REQUIRED WORK
Please look for the string "change" below and report every line in which it occurs.

DATA EXTRACT
· · · · ·
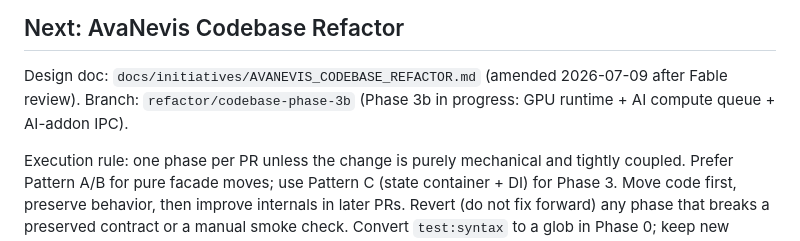
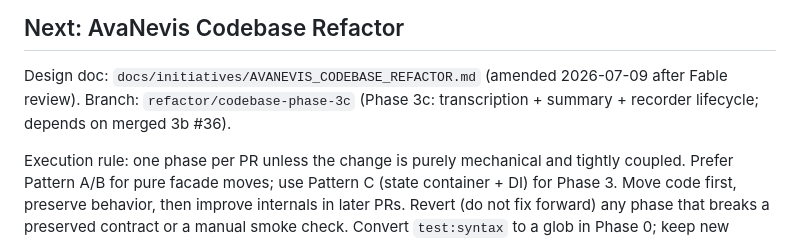
Before and after one commit to AmirArshad/meeting-transcriber, a Markdown page: todo.md, the part around the change. Rendered like a GitHub page.

Commit message:
docs: point todo at Phase 3c branch after 3b merge.
Co-authored-by: Cursor <cursoragent@cursor.com>

```diff
--- a/todo.md
+++ b/todo.md
@@ -45,7 +45,7 @@ Replaced Intel-only evermeet.cx ffmpeg with a pinned Apple Silicon static build
 ## Next: AvaNevis Codebase Refactor
 
 Design doc: `docs/initiatives/AVANEVIS_CODEBASE_REFACTOR.md` (amended 2026-07-09 after Fable review).
-Branch: `refactor/codebase-phase-3b` (Phase 3b in progress: GPU runtime + AI compute queue + AI-addon IPC).
+Branch: `refactor/codebase-phase-3c` (Phase 3c: transcription + summary + recorder lifecycle; depends on merged 3b #36).
 
 Execution rule: one phase per PR unless the change is purely mechanical and tightly coupled. Prefer Pattern A/B for pure facade moves; use Pattern C (state container + DI) for Phase 3. Move code first, preserve behavior, then improve internals in later PRs. Revert (do not fix forward) any phase that breaks a preserved contract or a manual smoke check. Convert `test:syntax` to a glob in Phase 0; keep new renderer globals uniquely named; target ≤1,500 lines after owning phase (`app.js` soft-cap ~2,000 if helpers alone cannot hit 1,500).
 
```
· · · · ·
RESPONSE TO THE TASK
Before and after one commit to AmirArshad/meeting-transcriber, a Markdown page: todo.md, the part around the change. Rendered like a GitHub page.
 Execution rule: one phase per PR unless the change is purely mechanical and tightly coupled. Prefer Pattern A/B for pure facade moves; use Pattern C (state container + DI) for Phase 3. Move code first, preserve behavior, then improve internals in later PRs. Revert (do not fix forward) any phase that breaks a preserved contract or a manual smoke check. Convert `test:syntax` to a glob in Phase 0; keep new renderer globals uniquely named; target ≤1,500 lines after owning phase (`app.js` soft-cap ~2,000 if helpers alone cannot hit 1,500).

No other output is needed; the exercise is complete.